Every company has a responsibility when it comes to their Safety Data Sheets. Not only are you required to provide employees with access to the document(s), you must continually update the SDS to reflect the correct content and communicate out all changes. And while a product’s SDS is initially obtained from the manufacturer directly, it is up to the company to maintain the document(s).
Make it Easily Accessible
As a company, you must ensure that all Safety Data Sheets for hazardous chemicals at your facility are readily accessible to your team. SDS are most commonly kept in a yellow binder located in a centralized area of your facility. Others may elect to store all SDS on a computer. Both options are acceptable, but the latter may require you to have a backup available in the instance of a power outage or emergency. Notably, certain facilities may benefit from having multiple binders or access computers available dependent upon the site layout.

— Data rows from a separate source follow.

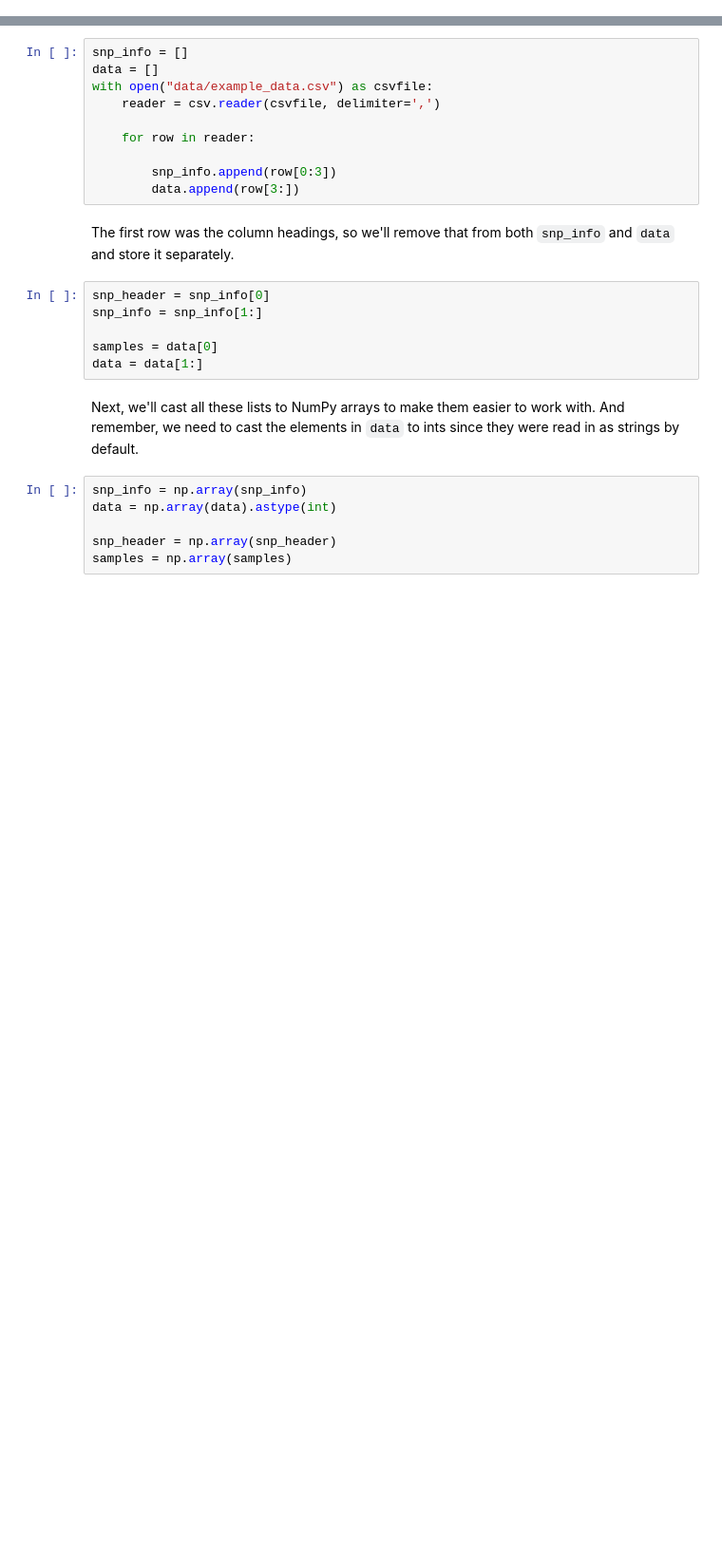
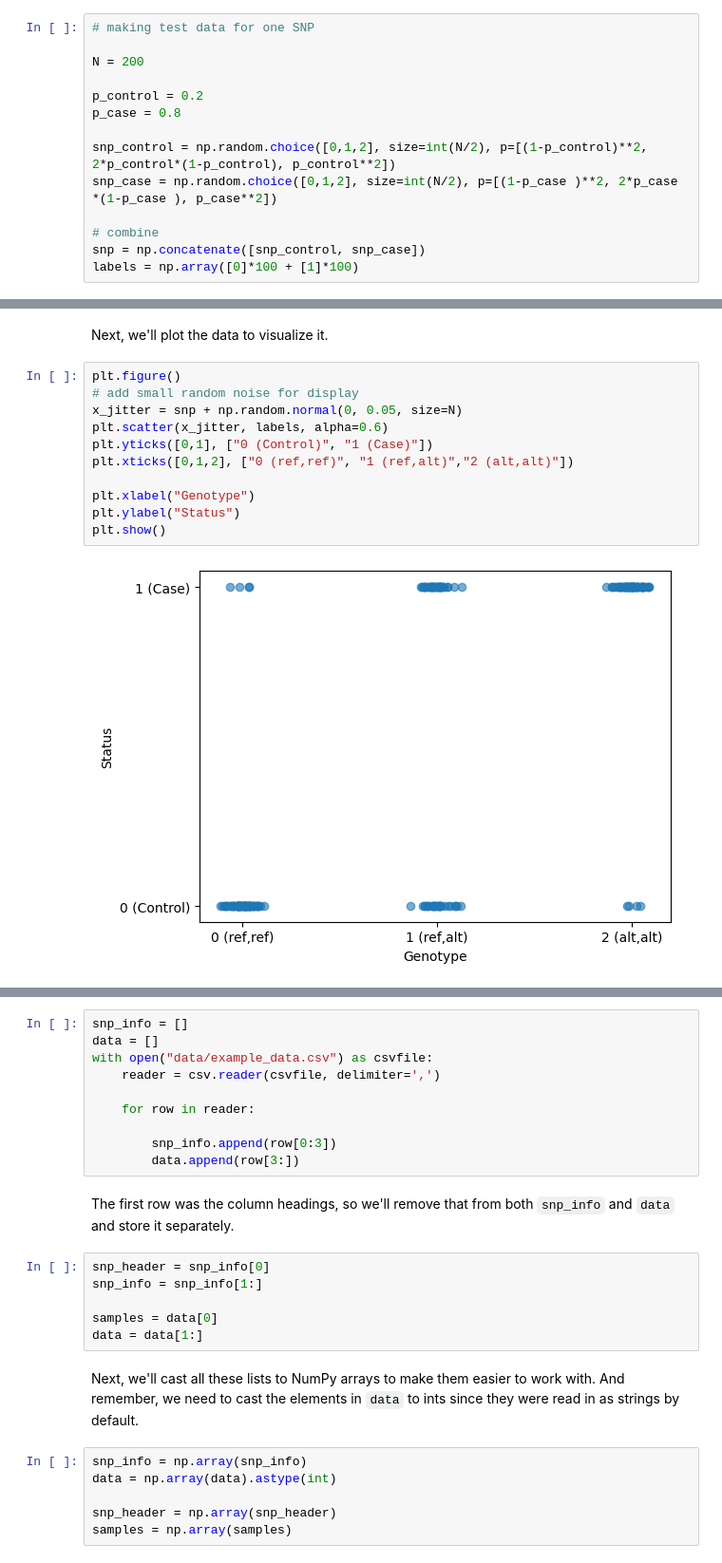
Before and after one commit to mikesaint-antoine/comp_bio_seminar, a Jupyter notebook: project2/genomics.ipynb, the cells around one changed output, grey strips where cells are left out. Shown at 95% size. Cells and saved outputs as stored; diff of their text form; blank space fills up the shorter version.

```diff
--- a/project2/genomics.ipynb
+++ b/project2/genomics.ipynb
@@ -12,0 +26,14 @@ from scipy.stats import chi2_contingency
+# %%
+# making test data for one SNP
+
+N = 200
+
+p_control = 0.2
+p_case = 0.8
+
+snp_control = np.random.choice([0,1,2], size=int(N/2), p=[(1-p_control)**2, 2*p_control*(1-p_control), p_control**2])
+snp_case = np.random.choice([0,1,2], size=int(N/2), p=[(1-p_case )**2, 2*p_case *(1-p_case ), p_case**2])
+
+# combine
+snp = np.concatenate([snp_control, snp_case])
+labels = np.array([0]*100 + [1]*100)
@@ -12,0 +58,15 @@ from scipy.stats import chi2_contingency
+# %% [markdown]
+Next, we'll plot the data to visualize it.
+# %%
+plt.figure()
+# add small random noise for display
+x_jitter = snp + np.random.normal(0, 0.05, size=N)
+plt.scatter(x_jitter, labels, alpha=0.6)
+plt.yticks([0,1], ["0 (Control)", "1 (Case)"])
+plt.xticks([0,1,2], ["0 (ref,ref)", "1 (ref,alt)","2 (alt,alt)"])
+
+plt.xlabel("Genotype")
+plt.ylabel("Status")
+plt.show()
+# %% [output]
+[figure, added]
```
Also changed, not shown: parts of 69 cells of this notebook, 3 other files.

Keep it Up to Date
An effective Safety Data Sheet collection is one that is up to date and specific to the hazardous materials onsite. Over time, products and/or chemicals used in your facility may change. Changes consisting of the following may require amendment:
- A switch from one product to another (i.e. non-hazardous degreaser to a corrosive degreaser)
- Manufacturer changes in product ingredients
- New substantial findings identified
Additionally, new chemicals added into the workplace will need to have an SDS added to your company’s catalog, and all chemicals no longer used should be removed. One individual or a small group within your company should be assigned to manage and upkeep all SDS records.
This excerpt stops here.